The quote is from conversation Ruth Bader Ginsburg (1933-2020) had with law students at Georgetown University in 2015.
“All of the incentives, all of the benefits that marriage affords would still be available. So you’re not taking away anything from heterosexual couples. They would have the very same incentive to marry, all the benefits that come with marriage that they do now.“June 2015
Don’t be stupid, and don’t be selfish; this is not a year to forgo voting.
Supreme Court Chief Justice John Roberts thinks we are all stupid, I guess. He says there are no such thing as Trump judges, just judges doing their best, and that we should be thankful for an independent judiciary.
But the court is totally partisan. The conservative majority continually votes on cases with political ramifications. It’s not “equal rights” they strive for but the dominance of whatever constitutional interpretation theory they are going for now, including the “original intent” of the founding fathers; including the 21st century issues such as Voting Rights, Religious Liberty, guns, money in politics, and POTUS’s immigration policies.
As the White Nationalist president seeks re-election, his rightward overhaul of the federal judiciary has been invoked as one of his best accomplishments. His judges, like the president himself, breaks significantly with the norms set by his Democratic and Republican predecessors.
They are more openly engaged in causes important to Republicans, such as opposition to same-sex marriage and to government funding for abortion. They are overwhelmingly young, male and very conservative. They handed down more than 10,000 decisions and dissents in 2019. Several have been on POTUS’s Supreme Court shortlist.
In 2019, NYPD’s hate crimes unit investigated slur-ridden “DIE” graffiti scrawled on a Brooklyn subway station poster of Ginsburg. It was a poster ad for the book, The Unstoppable Ruth Bader Ginsburg: American Icon by Antonia Felix that came out to mark her 25th year on the Supreme Court.
Marriage Equality is now a Constitutional right everywhere in America, thanks to the SCOTUS’s landmark ruling in Obergefell v. Hodges in June 2015. It was a majority decision of 5 to 4, but there was one Justice who has stood out above the rest as a steadfast and fierce supporter of all LGBTQ Rights, and we like to call her “The Notorious RBG”.
Ginsburg’s support was crucial, from her personal opinion of the American public’s shifting attitude to the earlier oral arguments and, ultimately, the historical decision that says anyone in any state can marry the person they love. Justices Anthony Kennedy, Stephen Breyer, Sonia Sotomayor, and Elena Kagan joined Ginsburg in agreeing that gay couples should be free to marry in all 50 states. We all know who declined.

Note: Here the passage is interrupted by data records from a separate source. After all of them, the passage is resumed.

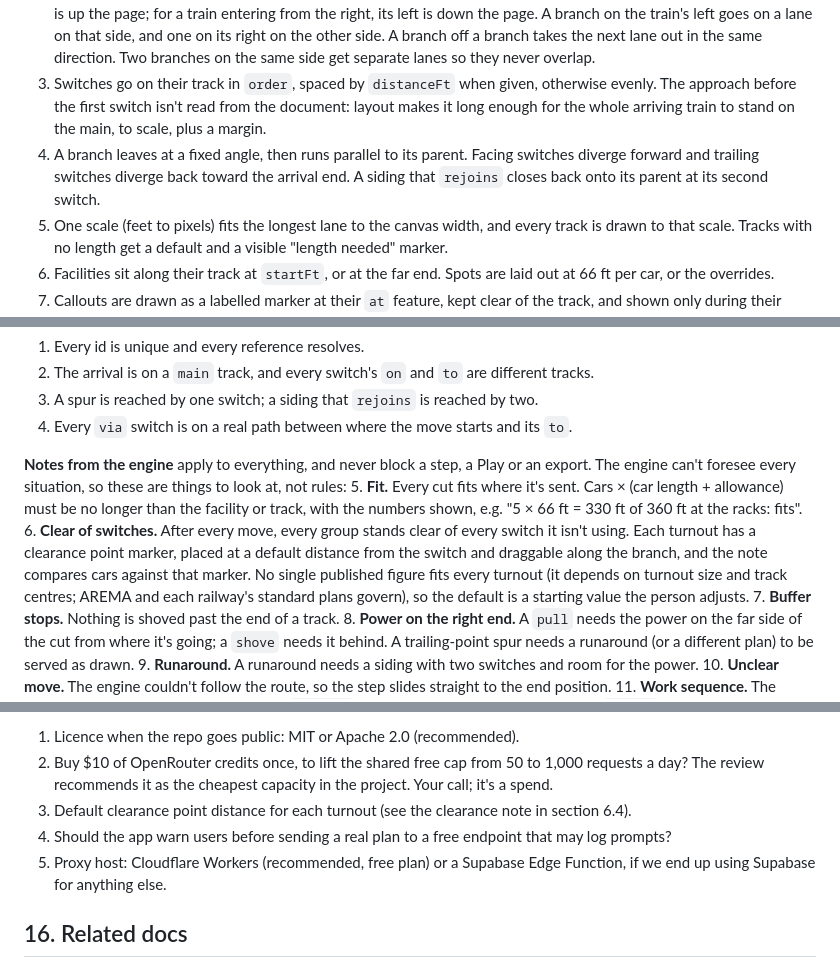
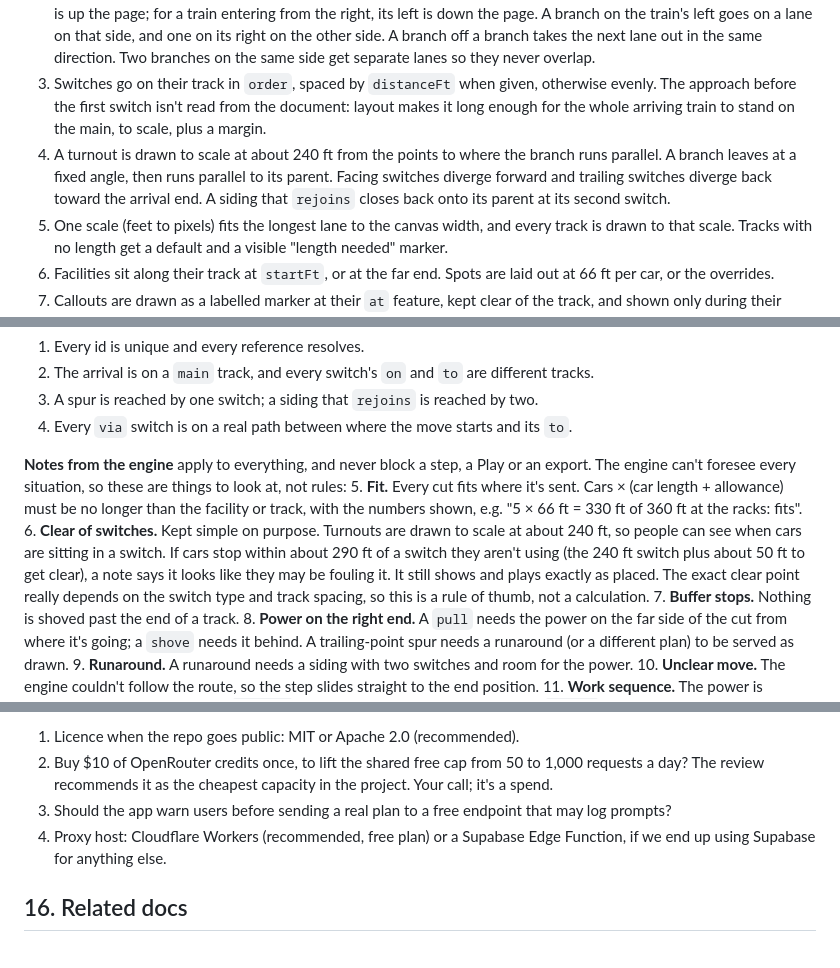
Before and after one commit to orgonag/railway-operating-plan-creator, a Markdown page: docs/spec.md, 3 parts joined by grey strips. GitHub-like rendering.

Commit message:
Keep switch clearance simple: 240 ft switches, 290 ft rule of thumb
Co-Authored-By: Claude Opus 5.5 <noreply@anthropic.com>

```diff
--- a/docs/spec.md
+++ b/docs/spec.md
@@ -259,7 +259,7 @@ The `layout` module draws a clean schematic in the demo's style. It never tries
 1. The main line is horizontal on lane 0. The arriving train enters from the **left or the right**, as the plan says (`arrival.enters`), so the drawing can match how people picture the location. The heading is labelled clearly: each end of the main shows its compass point (for an eastbound train entering from the left, "West" on the left end and "East" on the right), with a small arrow and "Eastbound" by the arriving train. Everything else is drawn relative to that.
 2. Lanes: "left" and "right" for switches mean the arriving train's left and right. For a train entering from the left, its left is up the page; for a train entering from the right, its left is down the page. A branch on the train's left goes on a lane on that side, and one on its right on the other side. A branch off a branch takes the next lane out in the same direction. Two branches on the same side get separate lanes so they never overlap.
 3. Switches go on their track in `order`, spaced by `distanceFt` when given, otherwise evenly. The approach before the first switch isn't read from the document: layout makes it long enough for the whole arriving train to stand on the main, to scale, plus a margin.
-4. A branch leaves at a fixed angle, then runs parallel to its parent. Facing switches diverge forward and trailing switches diverge back toward the arrival end. A siding that `rejoins` closes back onto its parent at its second switch.
+4. A turnout is drawn to scale at about 240 ft from the points to where the branch runs parallel. A branch leaves at a fixed angle, then runs parallel to its parent. Facing switches diverge forward and trailing switches diverge back toward the arrival end. A siding that `rejoins` closes back onto its parent at its second switch.
 5. One scale (feet to pixels) fits the longest lane to the canvas width, and every track is drawn to that scale. Tracks with no length get a default and a visible "length needed" marker.
 6. Facilities sit along their track at `startFt`, or at the far end. Spots are laid out at 66 ft per car, or the overrides.
 7. Callouts are drawn as a labelled marker at their `at` feature, kept clear of the track, and shown only during their step.
@@ -279,7 +279,7 @@ Two kinds of checks, and only the first kind ever stops anything.
 
 **Notes from the engine** apply to everything, and never block a step, a Play or an export. The engine can't foresee every situation, so these are things to look at, not rules:
 5. **Fit.** Every cut fits where it's sent. Cars × (car length + allowance) must be no longer than the facility or track, with the numbers shown, e.g. "5 × 66 ft = 330 ft of 360 ft at the racks: fits".
-6. **Clear of switches.** After every move, every group stands clear of every switch it isn't using. Each turnout has a clearance point marker, placed at a default distance from the switch and draggable along the branch, and the note compares cars against that marker. No single published figure fits every turnout (it depends on turnout size and track centres; AREMA and each railway's standard plans govern), so the default is a starting value the person adjusts.
+6. **Clear of switches.** Kept simple on purpose. Turnouts are drawn to scale at about 240 ft, so people can see when cars are sitting in a switch. If cars stop within about 290 ft of a switch they aren't using (the 240 ft switch plus about 50 ft to get clear), a note says it looks like they may be fouling it. It still shows and plays exactly as placed. The exact clear point really depends on the switch type and track spacing, so this is a rule of thumb, not a calculation.
 7. **Buffer stops.** Nothing is shoved past the end of a track.
 8. **Power on the right end.** A `pull` needs the power on the far side of the cut from where it's going; a `shove` needs it behind. A trailing-point spur needs a runaround (or a different plan) to be served as drawn.
 9. **Runaround.** A runaround needs a siding with two switches and room for the power.
@@ -481,9 +482,8 @@ Decided (2026-10-20):
 Open:
 1. Licence when the repo goes public: MIT or Apache 2.0 (recommended).
 2. Buy $10 of OpenRouter credits once, to lift the shared free cap from 50 to 1,000 requests a day? The review recommends it as the cheapest capacity in the project. Your call; it's a spend.
-3. Default clearance point distance for each turnout (see the clearance note in section 6.4).
-4. Should the app warn users before sending a real plan to a free endpoint that may log prompts?
-5. Proxy host: Cloudflare Workers (recommended, free plan) or a Supabase Edge Function, if we end up using Supabase for anything else.
+3. Should the app warn users before sending a real plan to a free endpoint that may log prompts?
+4. Proxy host: Cloudflare Workers (recommended, free plan) or a Supabase Edge Function, if we end up using Supabase for anything else.
 
 ## 16. Related docs
 
```
Also changed, not shown: other parts of docs/spec.md (+1 -0 lines).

Ginsburg was at the top of her class at Harvard Law in 1959, and after graduating she did not receive a single job offer. (Neither did Former Justice Sandra Day O’Connor when she graduated from Stanford Law, seven years earlier). Ginsburg had to beg for work. Finally, a favorite Harvard professor had to pressure a U.S. Federal Judge in Manhattan to hire Ginsburg, threatening the judge he’d never recommend another Columbia University student to him unless he gave Ginsburg the big break. Her first assignment was to study Civil Law in Sweden. She learned Swedish for the job. She next taught at Rutgers Law School, and received tenure in 1969.
Before that landmark decision, Ginsburg had already been very vocal about same-sex marriage:
“The change in people’s attitudes on this issue has been enormous. In recent years, people have said: ‘This is the way I am’. And others looked around, and discovered they are our next-door neighbors, we’re very fond of them. Or it’s our child’s best friend, or even our child. I think that as more and more people came out and said that ‘this is who I am’, the rest of us recognized that they are one of us.“
Ginsburg used her noted wit to shut down the opposing side’s arguments. When “tradition” was brought up as an argument to maintain the marriage status quo, she countered by pointing out the extremely antiquated laws that defined marriage as being between a dominant male and a subordinate female. Except for conservative Christians, that was a marriage tradition that desperately needed to be challenged, just like the opponents’ idea of marriage as only between a man and a woman.
When John Bursch, the lawyer representing the states who want to keep their same-sex marriage bans, argued that marriage was all about procreating, Ginsburg said:
“Suppose a couple, a 70-year-old couple, comes in and they want to get married? You don’t have to ask them any questions. You know they are not going to have any children.“
She even officiated at a same-sex wedding earlier, already a sign of her advocacy, where she also dropped a sly hint about the impending SCOTUS decision. When she pronounced Shakespeare Theatre Company artistic director Michael Kahn and New York City architect Charles Mitchem, to be “husband and husband”, Ginsburg emphasized the word constitution as she said: “By the powers vested in me by the Constitution of the United States.”